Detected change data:
________________________

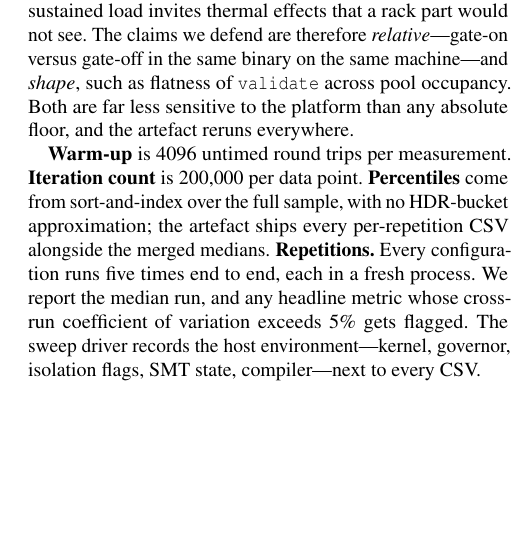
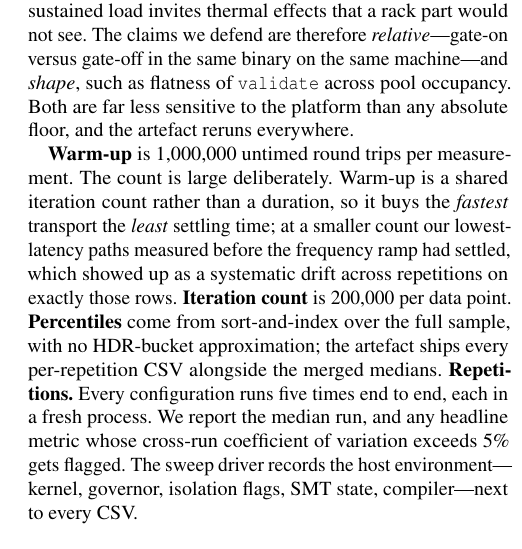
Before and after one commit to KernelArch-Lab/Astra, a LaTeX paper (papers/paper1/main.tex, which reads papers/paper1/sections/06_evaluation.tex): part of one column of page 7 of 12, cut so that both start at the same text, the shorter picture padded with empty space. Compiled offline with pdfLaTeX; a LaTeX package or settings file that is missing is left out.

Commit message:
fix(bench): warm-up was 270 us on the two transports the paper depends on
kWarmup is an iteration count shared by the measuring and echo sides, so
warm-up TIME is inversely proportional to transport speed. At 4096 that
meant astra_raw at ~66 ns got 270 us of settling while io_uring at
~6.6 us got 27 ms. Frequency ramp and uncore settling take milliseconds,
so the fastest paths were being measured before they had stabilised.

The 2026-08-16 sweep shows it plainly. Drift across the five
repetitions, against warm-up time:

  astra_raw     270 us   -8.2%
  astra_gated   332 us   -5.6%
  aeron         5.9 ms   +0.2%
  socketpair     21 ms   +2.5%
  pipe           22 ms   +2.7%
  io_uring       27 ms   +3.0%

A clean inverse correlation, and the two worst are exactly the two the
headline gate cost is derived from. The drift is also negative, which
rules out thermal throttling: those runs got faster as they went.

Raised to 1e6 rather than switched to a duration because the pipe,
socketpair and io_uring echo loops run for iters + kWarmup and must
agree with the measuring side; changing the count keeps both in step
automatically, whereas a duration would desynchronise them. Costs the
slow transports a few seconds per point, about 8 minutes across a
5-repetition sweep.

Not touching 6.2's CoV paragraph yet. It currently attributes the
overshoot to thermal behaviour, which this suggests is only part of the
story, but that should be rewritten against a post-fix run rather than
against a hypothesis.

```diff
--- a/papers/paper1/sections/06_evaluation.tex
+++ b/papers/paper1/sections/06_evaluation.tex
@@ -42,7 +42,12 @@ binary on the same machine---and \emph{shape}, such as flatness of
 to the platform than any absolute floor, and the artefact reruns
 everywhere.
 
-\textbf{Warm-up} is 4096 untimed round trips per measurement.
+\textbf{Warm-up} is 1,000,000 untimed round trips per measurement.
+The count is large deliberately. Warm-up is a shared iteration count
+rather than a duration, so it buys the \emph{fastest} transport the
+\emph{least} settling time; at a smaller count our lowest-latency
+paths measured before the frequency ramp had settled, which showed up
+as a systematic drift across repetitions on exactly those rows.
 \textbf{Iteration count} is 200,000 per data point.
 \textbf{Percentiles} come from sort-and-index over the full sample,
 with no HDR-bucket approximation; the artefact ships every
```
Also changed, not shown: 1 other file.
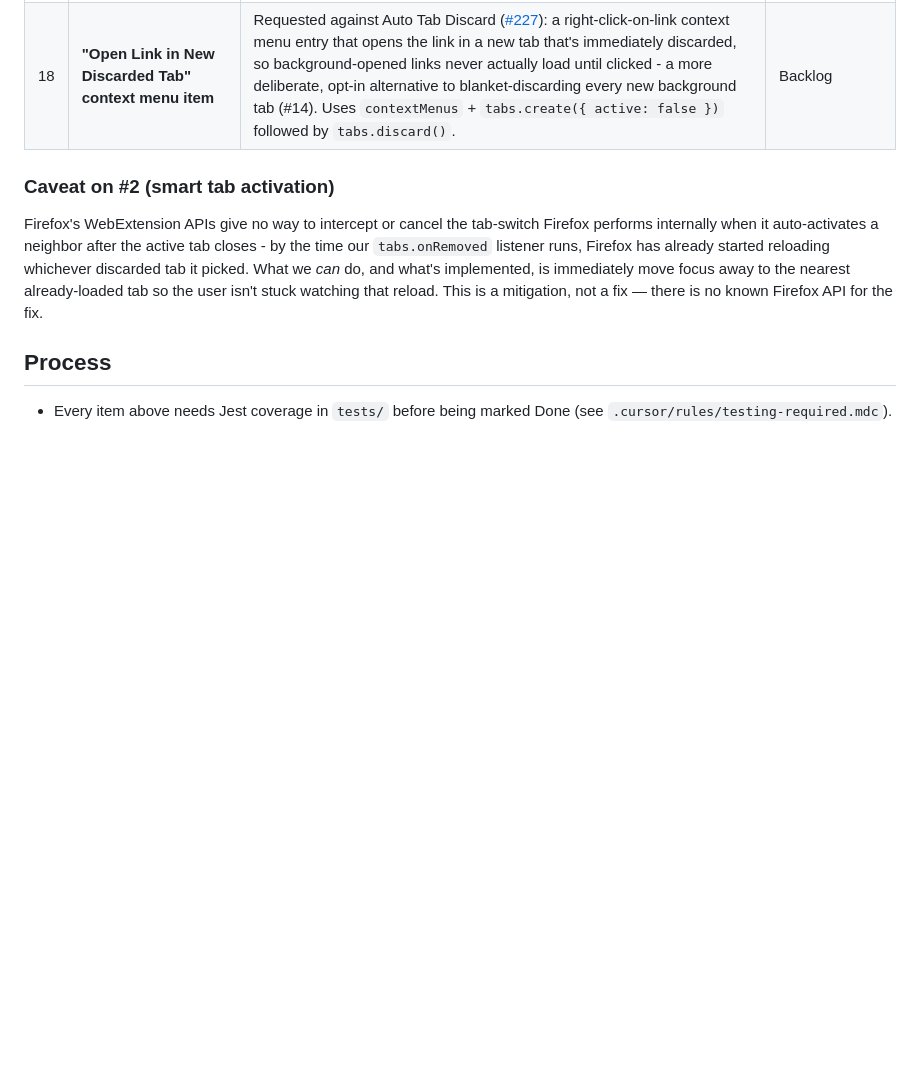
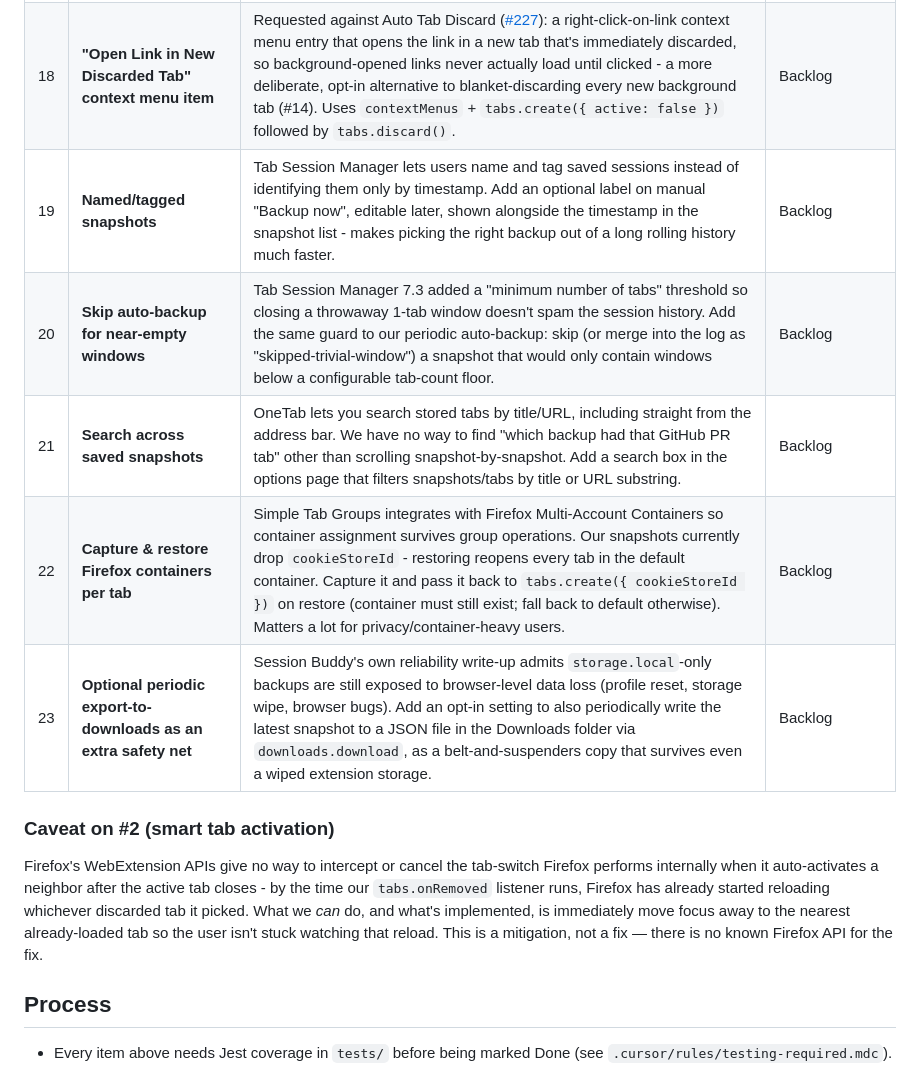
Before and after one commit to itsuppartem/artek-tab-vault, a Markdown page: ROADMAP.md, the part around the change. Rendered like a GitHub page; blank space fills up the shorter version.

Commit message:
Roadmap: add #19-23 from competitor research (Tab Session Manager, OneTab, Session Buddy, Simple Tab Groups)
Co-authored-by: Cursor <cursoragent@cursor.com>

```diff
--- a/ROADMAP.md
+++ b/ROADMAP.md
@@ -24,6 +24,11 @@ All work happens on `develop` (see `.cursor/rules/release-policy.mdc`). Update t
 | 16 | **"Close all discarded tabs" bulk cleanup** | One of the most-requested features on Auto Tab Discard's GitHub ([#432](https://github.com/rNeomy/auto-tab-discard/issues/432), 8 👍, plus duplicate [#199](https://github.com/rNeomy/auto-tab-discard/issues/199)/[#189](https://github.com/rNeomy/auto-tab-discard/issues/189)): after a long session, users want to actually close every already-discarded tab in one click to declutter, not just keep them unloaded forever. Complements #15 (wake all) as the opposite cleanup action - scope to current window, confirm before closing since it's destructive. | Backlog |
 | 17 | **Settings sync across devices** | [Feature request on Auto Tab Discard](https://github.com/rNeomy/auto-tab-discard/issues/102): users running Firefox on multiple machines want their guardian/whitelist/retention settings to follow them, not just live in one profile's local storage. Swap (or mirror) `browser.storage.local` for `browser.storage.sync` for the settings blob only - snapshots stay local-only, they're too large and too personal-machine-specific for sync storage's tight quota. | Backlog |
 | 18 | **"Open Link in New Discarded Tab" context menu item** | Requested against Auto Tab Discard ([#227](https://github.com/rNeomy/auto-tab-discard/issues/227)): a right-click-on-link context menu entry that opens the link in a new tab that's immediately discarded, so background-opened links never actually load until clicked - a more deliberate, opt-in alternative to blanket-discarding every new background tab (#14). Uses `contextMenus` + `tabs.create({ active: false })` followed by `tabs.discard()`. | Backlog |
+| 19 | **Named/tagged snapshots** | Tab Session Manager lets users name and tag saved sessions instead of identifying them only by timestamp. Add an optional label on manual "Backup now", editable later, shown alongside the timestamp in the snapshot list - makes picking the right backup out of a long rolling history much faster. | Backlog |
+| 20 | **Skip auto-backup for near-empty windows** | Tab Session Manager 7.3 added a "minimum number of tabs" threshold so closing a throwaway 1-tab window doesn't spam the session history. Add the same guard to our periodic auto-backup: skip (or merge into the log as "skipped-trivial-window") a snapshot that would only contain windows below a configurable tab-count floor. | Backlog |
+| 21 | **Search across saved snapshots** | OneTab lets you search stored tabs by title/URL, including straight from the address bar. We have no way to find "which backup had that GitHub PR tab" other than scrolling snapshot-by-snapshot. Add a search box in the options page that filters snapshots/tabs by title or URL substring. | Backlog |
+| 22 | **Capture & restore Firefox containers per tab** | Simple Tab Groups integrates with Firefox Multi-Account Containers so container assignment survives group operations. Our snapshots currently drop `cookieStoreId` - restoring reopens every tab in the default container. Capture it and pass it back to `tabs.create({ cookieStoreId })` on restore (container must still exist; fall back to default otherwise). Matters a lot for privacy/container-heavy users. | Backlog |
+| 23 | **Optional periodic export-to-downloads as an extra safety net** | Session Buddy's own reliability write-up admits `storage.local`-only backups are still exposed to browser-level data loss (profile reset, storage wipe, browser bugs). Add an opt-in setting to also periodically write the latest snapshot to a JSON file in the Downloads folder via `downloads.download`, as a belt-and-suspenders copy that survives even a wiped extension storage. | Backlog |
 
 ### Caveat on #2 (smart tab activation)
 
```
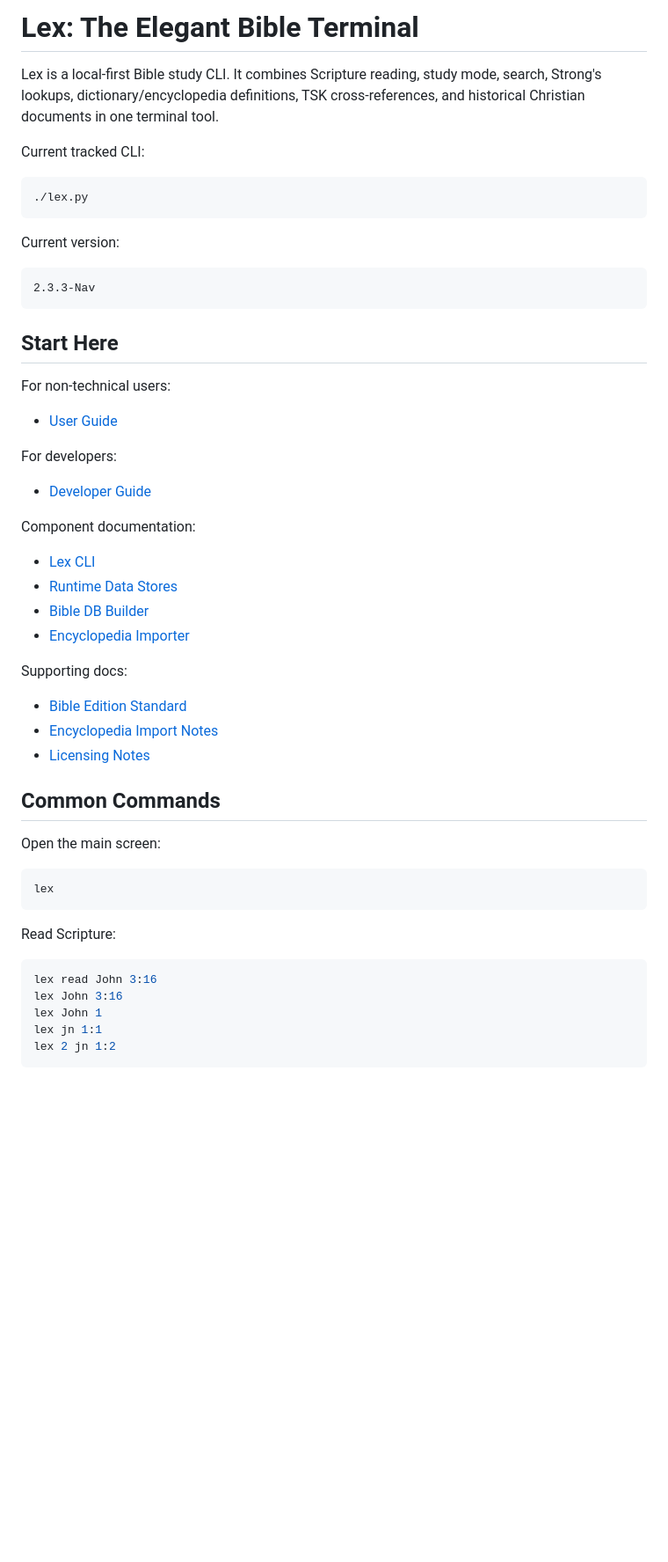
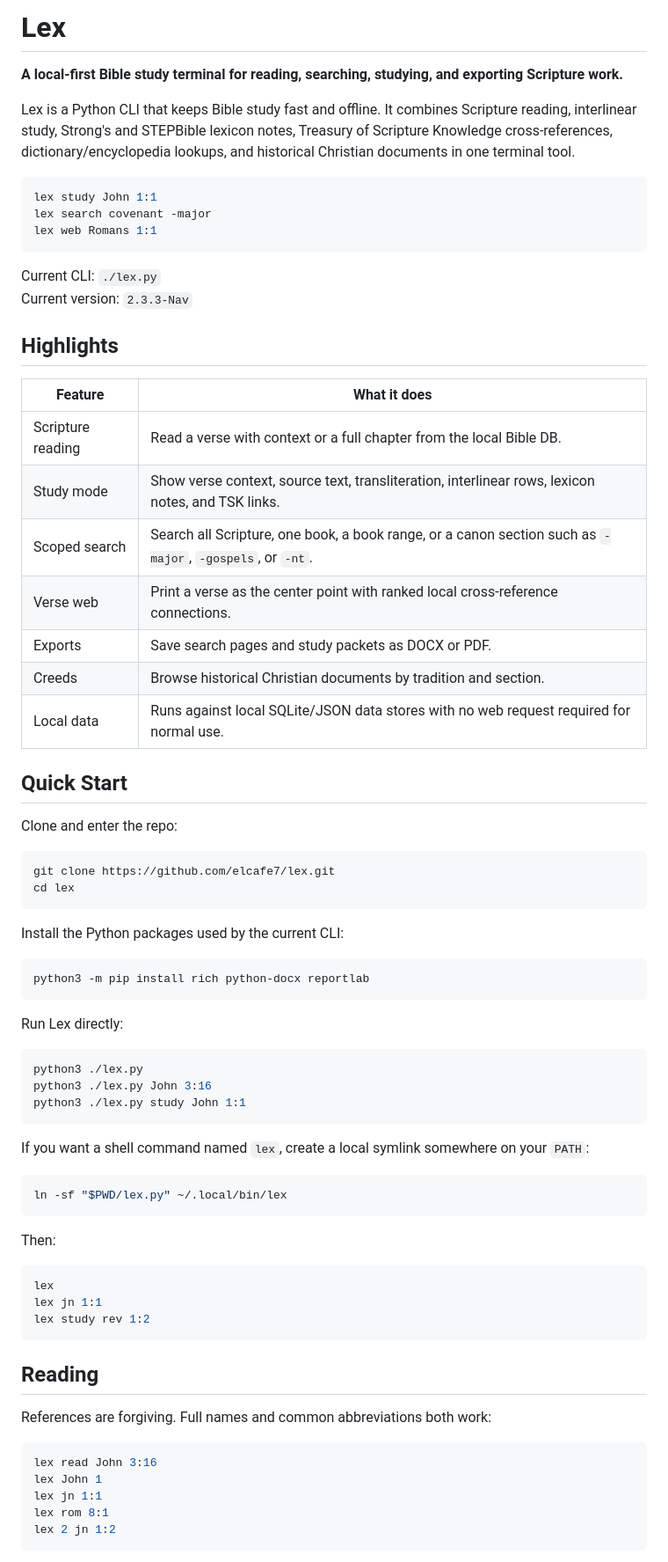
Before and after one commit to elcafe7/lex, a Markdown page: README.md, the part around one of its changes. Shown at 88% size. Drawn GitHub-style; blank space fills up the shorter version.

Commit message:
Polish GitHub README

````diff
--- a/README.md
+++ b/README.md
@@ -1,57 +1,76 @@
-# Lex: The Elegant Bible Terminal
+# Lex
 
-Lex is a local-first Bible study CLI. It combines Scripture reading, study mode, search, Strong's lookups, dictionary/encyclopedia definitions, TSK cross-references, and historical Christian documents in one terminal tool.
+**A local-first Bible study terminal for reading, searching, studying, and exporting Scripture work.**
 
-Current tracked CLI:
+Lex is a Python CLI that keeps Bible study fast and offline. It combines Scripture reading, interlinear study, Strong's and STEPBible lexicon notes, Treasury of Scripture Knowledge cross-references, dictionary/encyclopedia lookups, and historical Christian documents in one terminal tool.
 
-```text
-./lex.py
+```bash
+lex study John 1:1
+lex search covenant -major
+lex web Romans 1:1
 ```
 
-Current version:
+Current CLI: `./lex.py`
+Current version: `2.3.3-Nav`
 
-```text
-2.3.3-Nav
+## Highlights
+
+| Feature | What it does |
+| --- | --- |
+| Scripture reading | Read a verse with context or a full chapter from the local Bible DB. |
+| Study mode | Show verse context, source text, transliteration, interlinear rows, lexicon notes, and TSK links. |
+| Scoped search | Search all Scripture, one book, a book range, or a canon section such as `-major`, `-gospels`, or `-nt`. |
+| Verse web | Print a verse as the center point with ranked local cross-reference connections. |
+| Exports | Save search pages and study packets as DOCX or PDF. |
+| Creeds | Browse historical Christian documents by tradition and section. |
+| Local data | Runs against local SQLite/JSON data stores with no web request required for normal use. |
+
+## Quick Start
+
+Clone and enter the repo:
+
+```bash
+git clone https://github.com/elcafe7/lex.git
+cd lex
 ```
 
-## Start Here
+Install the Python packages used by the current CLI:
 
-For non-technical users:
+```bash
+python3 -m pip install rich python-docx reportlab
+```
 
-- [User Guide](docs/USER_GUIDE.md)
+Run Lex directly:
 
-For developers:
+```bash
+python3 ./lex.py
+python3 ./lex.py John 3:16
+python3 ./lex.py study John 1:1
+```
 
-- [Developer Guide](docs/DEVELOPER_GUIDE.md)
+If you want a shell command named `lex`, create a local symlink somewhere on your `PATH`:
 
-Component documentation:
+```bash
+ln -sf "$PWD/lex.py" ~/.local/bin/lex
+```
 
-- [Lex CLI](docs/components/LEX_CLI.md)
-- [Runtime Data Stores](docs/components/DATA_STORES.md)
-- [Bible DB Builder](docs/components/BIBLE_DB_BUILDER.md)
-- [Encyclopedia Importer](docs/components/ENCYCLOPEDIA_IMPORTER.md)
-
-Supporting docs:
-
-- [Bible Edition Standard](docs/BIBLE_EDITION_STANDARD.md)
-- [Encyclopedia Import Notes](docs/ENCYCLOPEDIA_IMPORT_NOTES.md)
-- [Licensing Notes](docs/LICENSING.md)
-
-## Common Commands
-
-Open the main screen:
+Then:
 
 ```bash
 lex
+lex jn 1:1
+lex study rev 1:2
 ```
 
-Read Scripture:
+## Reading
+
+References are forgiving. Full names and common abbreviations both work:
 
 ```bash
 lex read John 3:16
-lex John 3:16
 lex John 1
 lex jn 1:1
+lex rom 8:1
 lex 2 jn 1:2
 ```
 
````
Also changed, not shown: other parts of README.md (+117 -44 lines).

________________________

Only lines that contain "docs" are needed, so copy each of them from the data.

▶ **Solved exercise**:
-- [User Guide](docs/USER_GUIDE.md)
-- [Developer Guide](docs/DEVELOPER_GUIDE.md)
-- [Lex CLI](docs/components/LEX_CLI.md)
-- [Runtime Data Stores](docs/components/DATA_STORES.md)
-- [Bible DB Builder](docs/components/BIBLE_DB_BUILDER.md)
-- [Encyclopedia Importer](docs/components/ENCYCLOPEDIA_IMPORTER.md)
-Supporting docs:
-- [Bible Edition Standard](docs/BIBLE_EDITION_STANDARD.md)
-- [Encyclopedia Import Notes](docs/ENCYCLOPEDIA_IMPORT_NOTES.md)
-- [Licensing Notes](docs/LICENSING.md)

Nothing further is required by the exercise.